- **Problem statement**: Where a record holds a picture, leave the picture out; otherwise repeat every record exactly.

Saved entries:
>>>
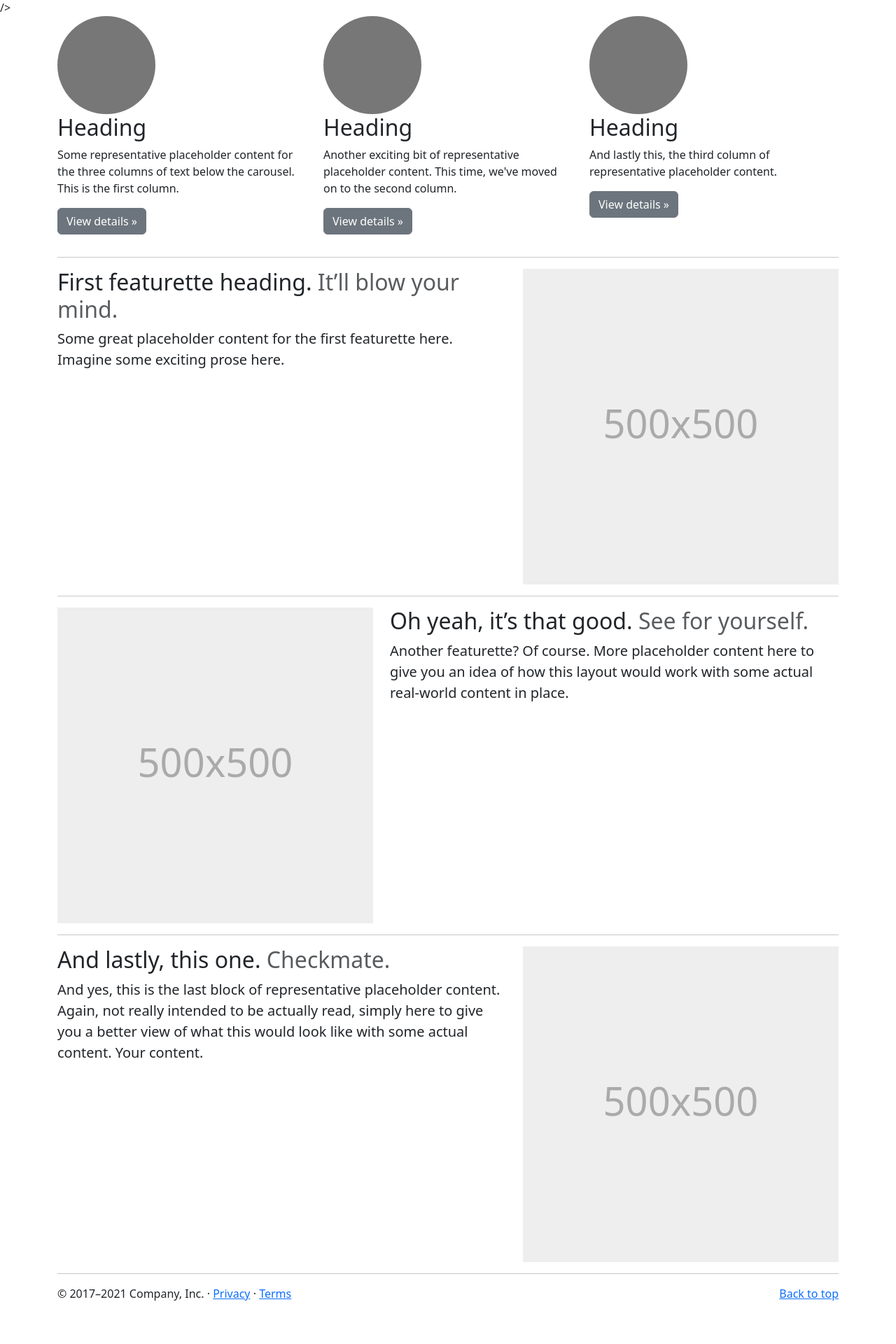
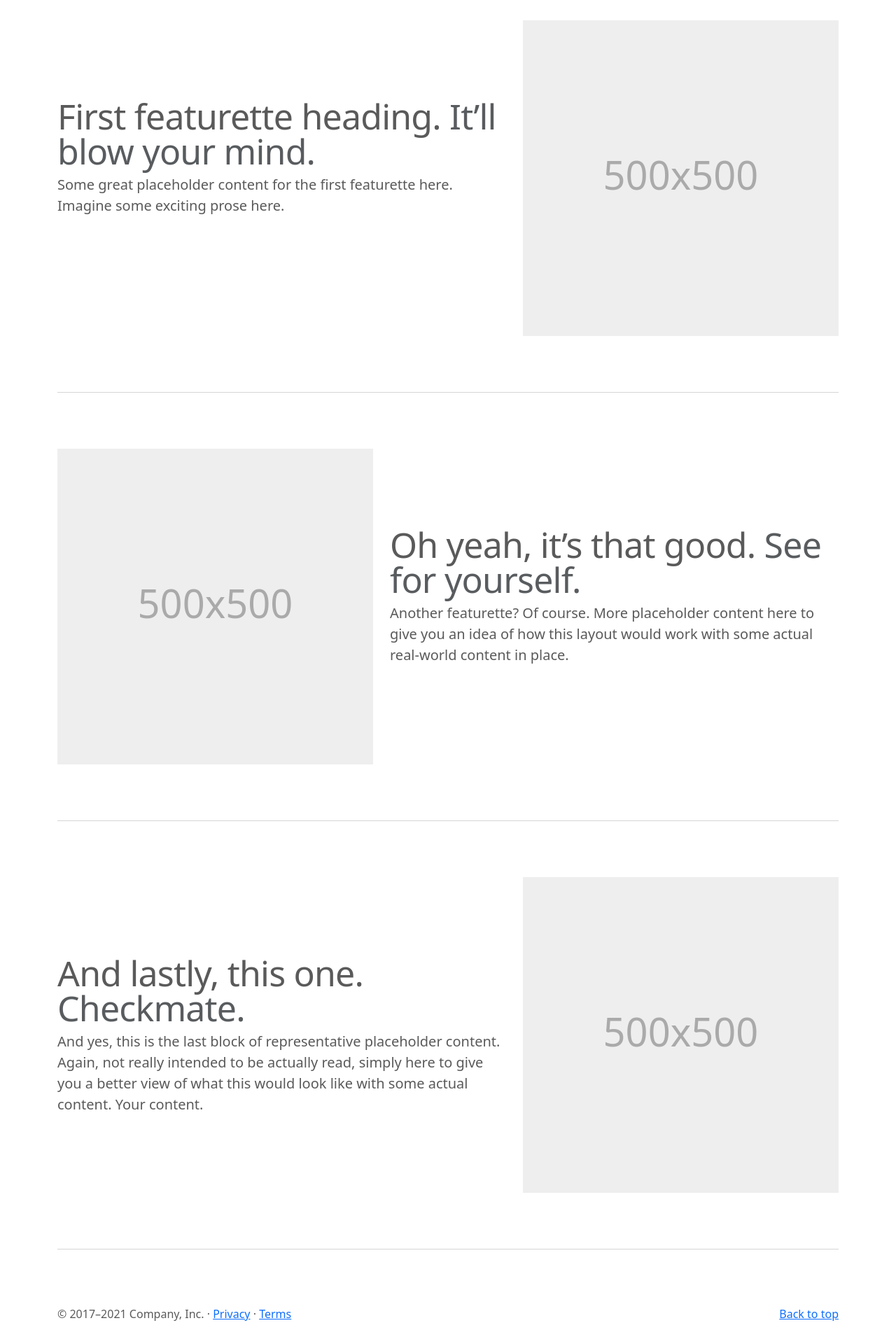
Before and after one commit to fortmea/pi3, a PHP site: page /inicial.php in a window 1280 px wide. Shown: the part 1108-3028 px from the top of the page at 70% size. Before the commit the page ends 2966 px from the top, so only its background shows below. Run offline with PHP 8.4, Linux system fonts and the light colour scheme; some libraries are stand-ins or nearby versions.

Commit message:
Add files via upload

```diff
--- /dev/null
+++ b/carousel.css
@@ -0,0 +1,94 @@
+/* GLOBAL STYLES
+-------------------------------------------------- */
+/* Padding below the footer and lighter body text */
+
+body {
+  padding-top: 3rem;
+  padding-bottom: 3rem;
+  color: #5a5a5a;
+}
+
+
+/* CUSTOMIZE THE CAROUSEL
+-------------------------------------------------- */
+
+/* Carousel base class */
+.carousel {
+  margin-bottom: 4rem;
+}
+/* Since positioning the image, we need to help out the caption */
+.carousel-caption {
+  left: 10em;
+  z-index: 10;
+}
+
+/* Declare heights because of positioning of img element */
+.carousel-item {
+  height: 32rem;
+}
+.carousel-item > img {
+  position: absolute;
+  top: 0;
+  left: 0;
+  min-width: 100%;
+  height: 32rem;
+}
+
+
+/* MARKETING CONTENT
+-------------------------------------------------- */
+
+/* Center align the text within the three columns below the carousel */
+.marketing .col-lg-4 {
+  margin-bottom: 1.5rem;
+  text-align: center;
+}
+.marketing h2 {
+  font-weight: 400;
+}
+/* rtl:begin:ignore */
+.marketing .col-lg-4 p {
+  margin-right: .75rem;
+  margin-left: .75rem;
+}
+/* rtl:end:ignore */
+
+
+/* Featurettes
+------------------------- */
+
+.featurette-divider {
+  margin: 5rem 0; /* Space out the Bootstrap <hr> more */
+}
+
+/* Thin out the marketing headings */
+.featurette-heading {
+  font-weight: 300;
+  line-height: 1;
+  /* rtl:remove */
+  letter-spacing: -.05rem;
+}
+
+
+.logo-nav {
+  max-width: 5em;
+}
+/* RESPONSIVE CSS
+-------------------------------------------------- */
+
+@media (min-width: 40em) {
+  /* Bump up size of carousel content */
+  .carousel-caption p {
+    line-height: 1.4;
+  }
+
+  .featurette-heading {
+    font-size: 50px;
+  }
+}
+
+@media (min-width: 62em) {
+  .featurette-heading {
+    margin-top: 7rem;
+  }
+}
--- a/nav.php
+++ b/nav.php
@@ -1,13 +1,13 @@
-<nav class="navbar navbar-expand-lg navbar-dark bg-primary">
-  <div class="container-fluid">
-    <a class="navbar-brand" href="index.php" ><img class="logo-nav" src="resources/Moview_1.png"></a>
+<nav class="navbar navbar-expand-md navbar-dark fixed-top bg-dark">
+    <div class="container-fluid">
+    <a class="navbar-brand" href="inicial.php" ><img class="logo-nav" src="/img/Moview_1.png "></a>
     <button class="navbar-toggler" type="button" data-bs-toggle="collapse" data-bs-target="#navbarSupportedContent" aria-controls="navbarSupportedContent" aria-expanded="false" aria-label="Toggle navigation">
       <span class="navbar-toggler-icon"></span>
     </button>
     <div class="collapse navbar-collapse" id="navbarSupportedContent">
       <ul class="navbar-nav me-auto mb-2 mb-lg-0">
         <li class="nav-item">
-          <a class="nav-link active" aria-current="page" href="index.php">Início</a>
+          <a class="nav-link active" aria-current="page" href="inicial.php">Início</a>
         </li>
 
         <li class="nav-item dropdown">
@@ -30,5 +30,5 @@
         <button class="btn btn-outline-light" type="submit">Pesquisa</button>
       </form>
     </div>
-  </div>
-</nav>
+    </div>
+  </nav>
```
Also changed, not shown: carousel.rtl.css (added, +89 -0 lines), img/Moview_1.png (added), img/invocação-do-mal-3.jpg (added), img/konh.png (added), img/logo.svg (added), img/naruto.png (added).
<<<
- **Task answer**:
Before and after one commit to fortmea/pi3, a PHP site: page /inicial.php in a window 1280 px wide. Shown: the part 1108-3028 px from the top of the page at 70% size. Before the commit the page ends 2966 px from the top, so only its background shows below. Run offline with PHP 8.4, Linux system fonts and the light colour scheme; some libraries are stand-ins or nearby versions.

Commit message:
Add files via upload

```diff
--- /dev/null
+++ b/carousel.css
@@ -0,0 +1,94 @@
+/* GLOBAL STYLES
+-------------------------------------------------- */
+/* Padding below the footer and lighter body text */
+
+body {
+  padding-top: 3rem;
+  padding-bottom: 3rem;
+  color: #5a5a5a;
+}
+
+
+/* CUSTOMIZE THE CAROUSEL
+-------------------------------------------------- */
+
+/* Carousel base class */
+.carousel {
+  margin-bottom: 4rem;
+}
+/* Since positioning the image, we need to help out the caption */
+.carousel-caption {
+  left: 10em;
+  z-index: 10;
+}
+
+/* Declare heights because of positioning of img element */
+.carousel-item {
+  height: 32rem;
+}
+.carousel-item > img {
+  position: absolute;
+  top: 0;
+  left: 0;
+  min-width: 100%;
+  height: 32rem;
+}
+
+
+/* MARKETING CONTENT
+-------------------------------------------------- */
+
+/* Center align the text within the three columns below the carousel */
+.marketing .col-lg-4 {
+  margin-bottom: 1.5rem;
+  text-align: center;
+}
+.marketing h2 {
+  font-weight: 400;
+}
+/* rtl:begin:ignore */
+.marketing .col-lg-4 p {
+  margin-right: .75rem;
+  margin-left: .75rem;
+}
+/* rtl:end:ignore */
+
+
+/* Featurettes
+------------------------- */
+
+.featurette-divider {
+  margin: 5rem 0; /* Space out the Bootstrap <hr> more */
+}
+
+/* Thin out the marketing headings */
+.featurette-heading {
+  font-weight: 300;
+  line-height: 1;
+  /* rtl:remove */
+  letter-spacing: -.05rem;
+}
+
+
+.logo-nav {
+  max-width: 5em;
+}
+/* RESPONSIVE CSS
+-------------------------------------------------- */
+
+@media (min-width: 40em) {
+  /* Bump up size of carousel content */
+  .carousel-caption p {
+    line-height: 1.4;
+  }
+
+  .featurette-heading {
+    font-size: 50px;
+  }
+}
+
+@media (min-width: 62em) {
+  .featurette-heading {
+    margin-top: 7rem;
+  }
+}
--- a/nav.php
+++ b/nav.php
@@ -1,13 +1,13 @@
-<nav class="navbar navbar-expand-lg navbar-dark bg-primary">
-  <div class="container-fluid">
-    <a class="navbar-brand" href="index.php" ><img class="logo-nav" src="resources/Moview_1.png"></a>
+<nav class="navbar navbar-expand-md navbar-dark fixed-top bg-dark">
+    <div class="container-fluid">
+    <a class="navbar-brand" href="inicial.php" ><img class="logo-nav" src="/img/Moview_1.png "></a>
     <button class="navbar-toggler" type="button" data-bs-toggle="collapse" data-bs-target="#navbarSupportedContent" aria-controls="navbarSupportedContent" aria-expanded="false" aria-label="Toggle navigation">
       <span class="navbar-toggler-icon"></span>
     </button>
     <div class="collapse navbar-collapse" id="navbarSupportedContent">
       <ul class="navbar-nav me-auto mb-2 mb-lg-0">
         <li class="nav-item">
-          <a class="nav-link active" aria-current="page" href="index.php">Início</a>
+          <a class="nav-link active" aria-current="page" href="inicial.php">Início</a>
         </li>
 
         <li class="nav-item dropdown">
@@ -30,5 +30,5 @@
         <button class="btn btn-outline-light" type="submit">Pesquisa</button>
       </form>
     </div>
-  </div>
-</nav>
+    </div>
+  </nav>
```
Also changed, not shown: carousel.rtl.css (added, +89 -0 lines), img/Moview_1.png (added), img/invocação-do-mal-3.jpg (added), img/konh.png (added), img/logo.svg (added), img/naruto.png (added).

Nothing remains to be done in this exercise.